(Version comparison data)
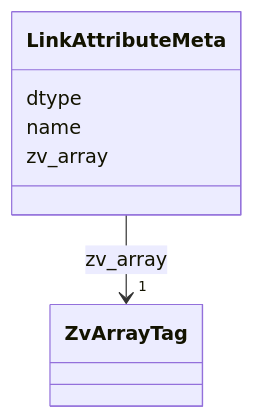
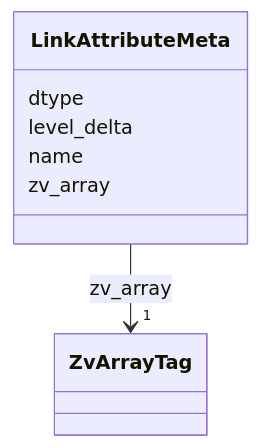
One commit to BRIDGE-Neuroscience/zarr-vectors-py changed the tenth of 17 diagrams in schema/reference.md. Above: the diagram before and after it, drawn with Mermaid. The commit also changed other lines of this file and 125 other files, not shown here.

````diff
--- a/schema/reference.md
+++ b/schema/reference.md
@@ -4782,21 +5695,23 @@
 ```mermaid
  classDiagram
     class LinkAttributeMeta
     click LinkAttributeMeta href "../LinkAttributeMeta/"
       LinkAttributeMeta : dtype
+        
+      LinkAttributeMeta : level_delta
         
       LinkAttributeMeta : name
         
       LinkAttributeMeta : zv_array
         
           
     
         
         
         LinkAttributeMeta --> "1" ZvArrayTag : zv_array
         click ZvArrayTag href "../ZvArrayTag/"
     
 
         
       
 ```
````
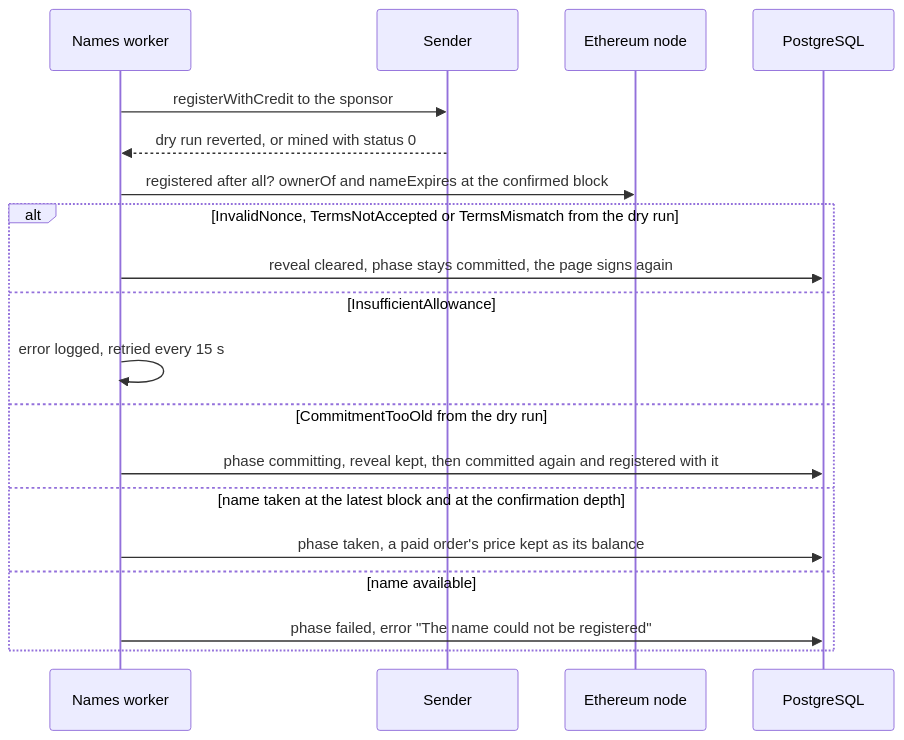
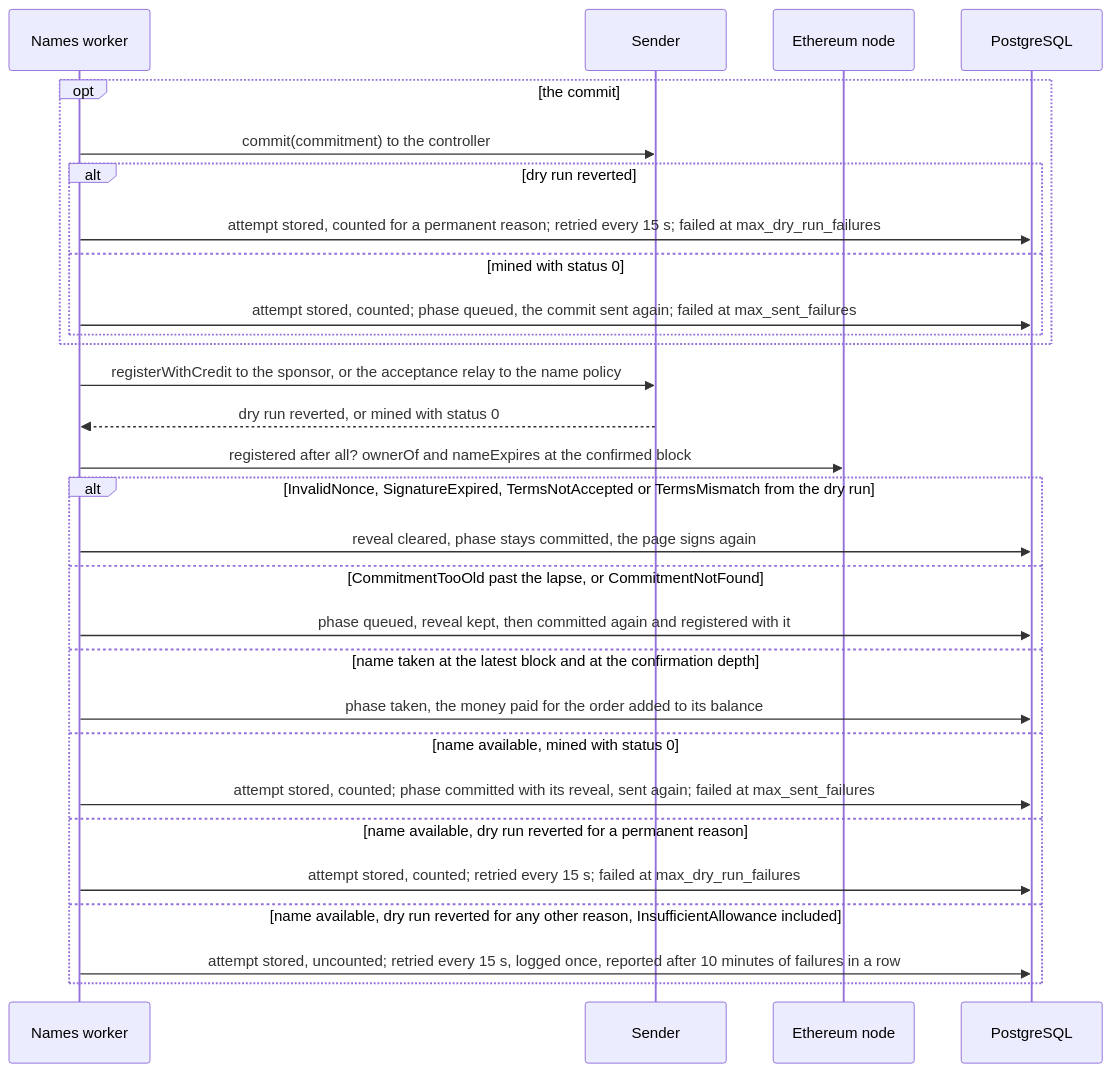
Before and after one commit to simplex-chat/simplex-chat: the sixth of 15 diagrams in apps/simplex-store-service/docs/names.md, drawn with Mermaid. The commit also changed other lines of this file and 207 other files, not shown here.

````diff
--- a/apps/simplex-store-service/docs/names.md
+++ b/apps/simplex-store-service/docs/names.md
@@ -339,21 +359,31 @@
 ```mermaid
 sequenceDiagram
   participant K as Names worker
   participant S as Sender
   participant E as Ethereum node
   participant D as PostgreSQL
-  K->>S: registerWithCredit to the sponsor
+  opt the commit
+    K->>S: commit(commitment) to the controller
+    alt dry run reverted
+      K->>D: attempt stored, counted for a permanent reason#59; retried every 15 s#59; failed at max_dry_run_failures
+    else mined with status 0
+      K->>D: attempt stored, counted#59; phase queued, the commit sent again#59; failed at max_sent_failures
+    end
+  end
+  K->>S: registerWithCredit to the sponsor, or the acceptance relay to the name policy
   S-->>K: dry run reverted, or mined with status 0
   K->>E: registered after all? ownerOf and nameExpires at the confirmed block
-  alt InvalidNonce, TermsNotAccepted or TermsMismatch from the dry run
+  alt InvalidNonce, SignatureExpired, TermsNotAccepted or TermsMismatch from the dry run
     K->>D: reveal cleared, phase stays committed, the page signs again
-  else InsufficientAllowance
-    K->>K: error logged, retried every 15 s
-  else CommitmentTooOld from the dry run
-    K->>D: phase committing, reveal kept, then committed again and registered with it
+  else CommitmentTooOld past the lapse, or CommitmentNotFound
+    K->>D: phase queued, reveal kept, then committed again and registered with it
   else name taken at the latest block and at the confirmation depth
-    K->>D: phase taken, a paid order's price kept as its balance
-  else name available
-    K->>D: phase failed, error "The name could not be registered"
+    K->>D: phase taken, the money paid for the order added to its balance
+  else name available, mined with status 0
+    K->>D: attempt stored, counted#59; phase committed with its reveal, sent again#59; failed at max_sent_failures
+  else name available, dry run reverted for a permanent reason
+    K->>D: attempt stored, counted#59; retried every 15 s#59; failed at max_dry_run_failures
+  else name available, dry run reverted for any other reason, InsufficientAllowance included
+    K->>D: attempt stored, uncounted#59; retried every 15 s, logged once, reported after 10 minutes of failures in a row
   end
 ```
````
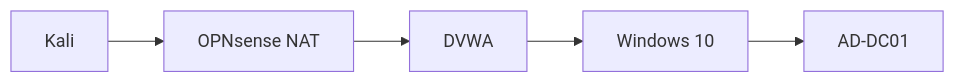
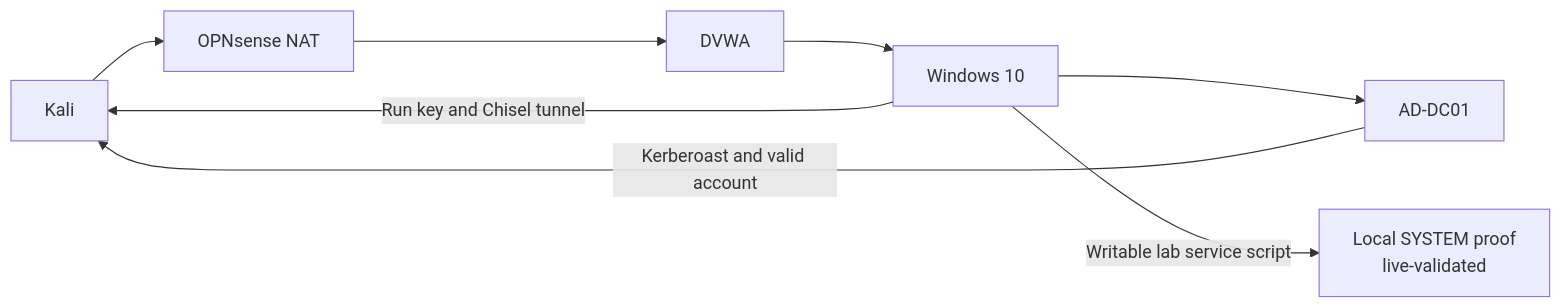
One commit to MIMI9092/purple-team-cybersecurity-lab changed the diagram in 00 - Dashboard/Project Dashboard.md. Above: the diagram before and after it, drawn with Mermaid. The commit also changed other lines of this file and 79 other files, not shown here.

````diff
--- a/00 - Dashboard/Project Dashboard.md
+++ b/00 - Dashboard/Project Dashboard.md
@@ -84,10 +111,14 @@
 ```mermaid
 flowchart LR
     Kali["Kali"]
     OPNsense["OPNsense NAT"]
     DVWA["DVWA"]
     Win10["Windows 10"]
+    System["Local SYSTEM proof<br/>live-validated"]
     DC["AD-DC01"]
 
     Kali --> OPNsense --> DVWA --> Win10 --> DC
+    Win10 -->|"Writable lab service script"| System
+    DC -->|"Kerberoast and valid account"| Kali
+    Win10 -->|"Run key and Chisel tunnel"| Kali
 ```
````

• [Assignment]:
For this exercise, find all lines in the records containing the word "balance" and copy them.

• [Solution for this problem]:
-    K->>D: phase taken, a paid order's price kept as its balance
+    K->>D: phase taken, the money paid for the order added to its balance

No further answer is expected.